** INSTRUCTIONS TO FOLLOW **
Across the data below, how many lines hold "sudo"? Answer with that number and nothing else.

>>>>>

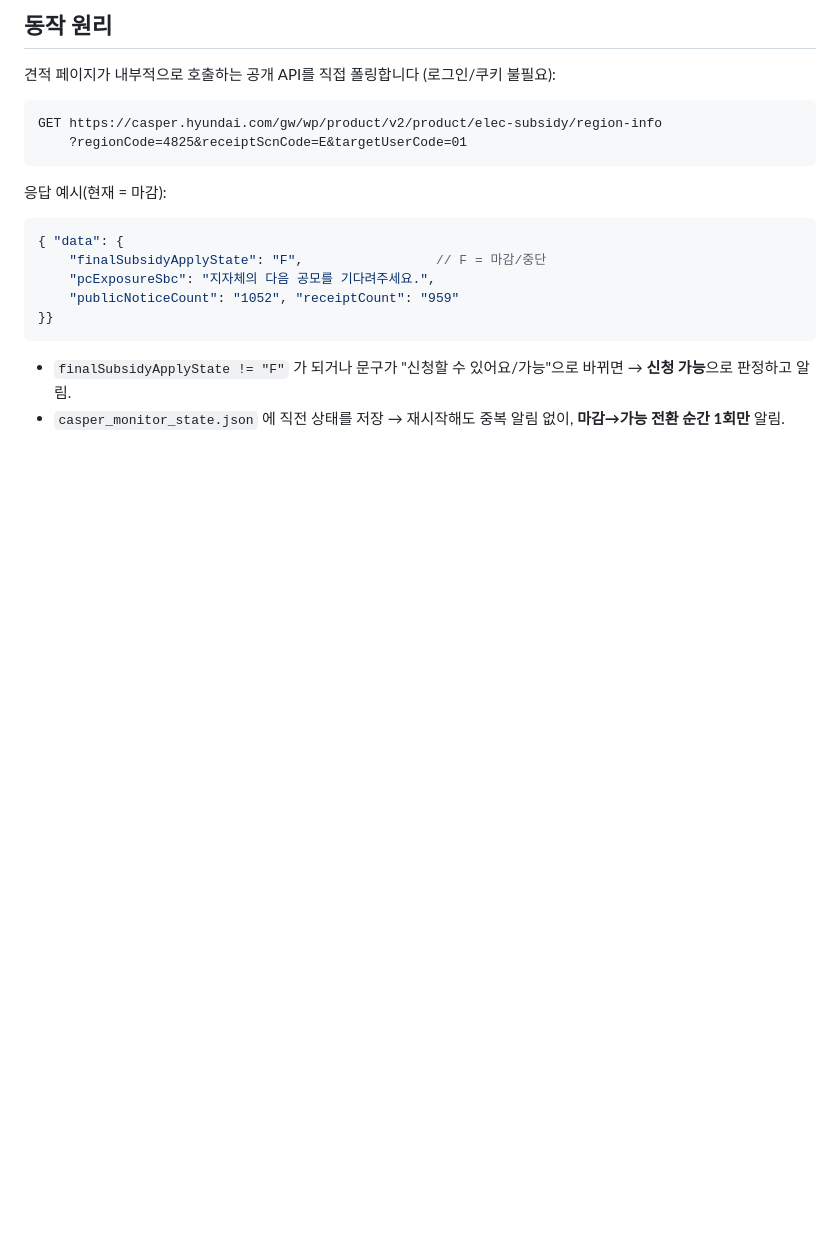
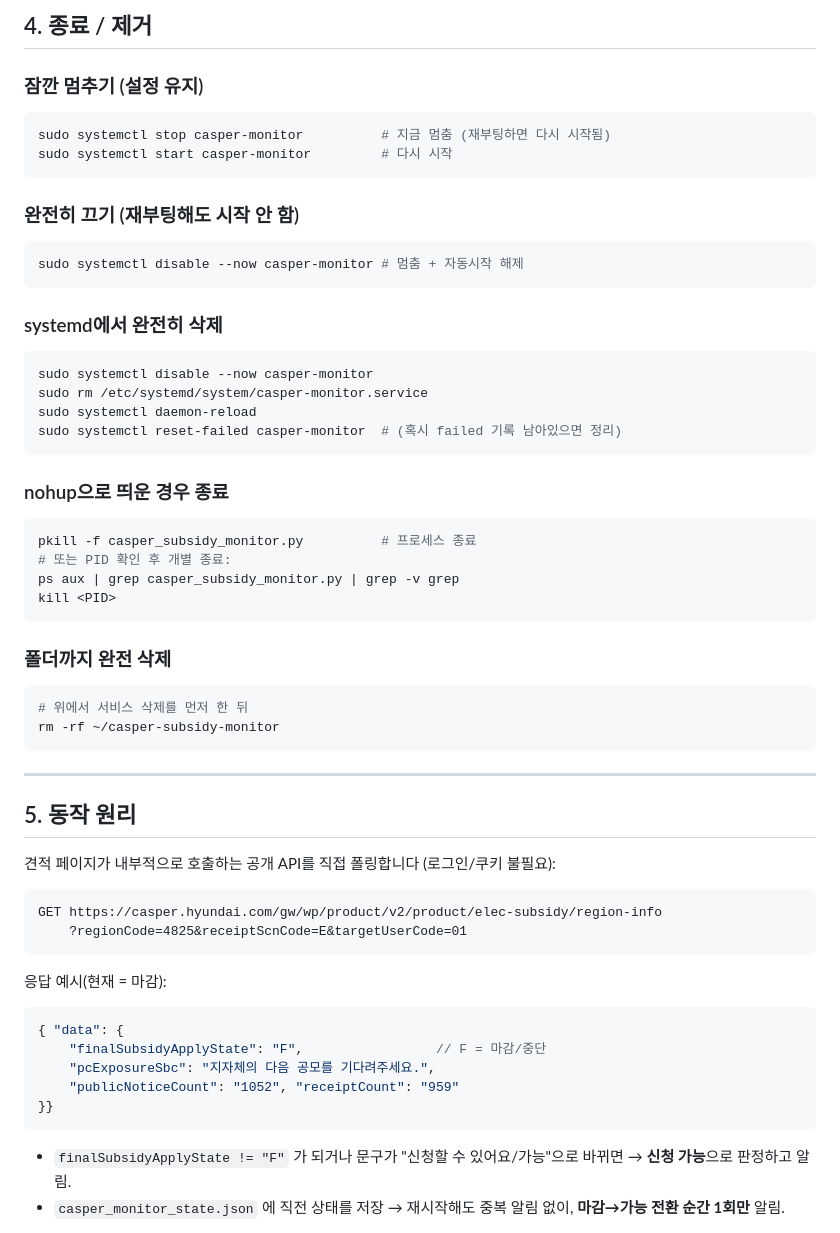
Before and after one commit to suitable8111/casper-subsidy-monitor, a Markdown page: README.md, the part around one of its changes. GitHub-like rendering; blank space fills up the shorter version.

````diff
--- a/README.md
+++ b/README.md
@@ -39,5 +97,42 @@ journalctl -u casper-monitor -f      # 로그 실시간 확인
 
-## 동작 원리
+## 4. 종료 / 제거
+
+### 잠깐 멈추기 (설정 유지)
+```bash
+sudo systemctl stop casper-monitor          # 지금 멈춤 (재부팅하면 다시 시작됨)
+sudo systemctl start casper-monitor         # 다시 시작
+```
+
+### 완전히 끄기 (재부팅해도 시작 안 함)
+```bash
+sudo systemctl disable --now casper-monitor # 멈춤 + 자동시작 해제
+```
+
+### systemd에서 완전히 삭제
+```bash
+sudo systemctl disable --now casper-monitor
+sudo rm /etc/systemd/system/casper-monitor.service
+sudo systemctl daemon-reload
+sudo systemctl reset-failed casper-monitor  # (혹시 failed 기록 남아있으면 정리)
+```
+
+### nohup으로 띄운 경우 종료
+```bash
+pkill -f casper_subsidy_monitor.py          # 프로세스 종료
+# 또는 PID 확인 후 개별 종료:
+ps aux | grep casper_subsidy_monitor.py | grep -v grep
+kill <PID>
+```
+
+### 폴더까지 완전 삭제
+```bash
+# 위에서 서비스 삭제를 먼저 한 뒤
+rm -rf ~/casper-subsidy-monitor
+```
+
+---
+
+## 5. 동작 원리
 
 견적 페이지가 내부적으로 호출하는 공개 API를 직접 폴링합니다 (로그인/쿠키 불필요):
 
````
Also changed, not shown: other parts of README.md (+106 -47 lines).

<<<<<

** TASK ANSWER **
7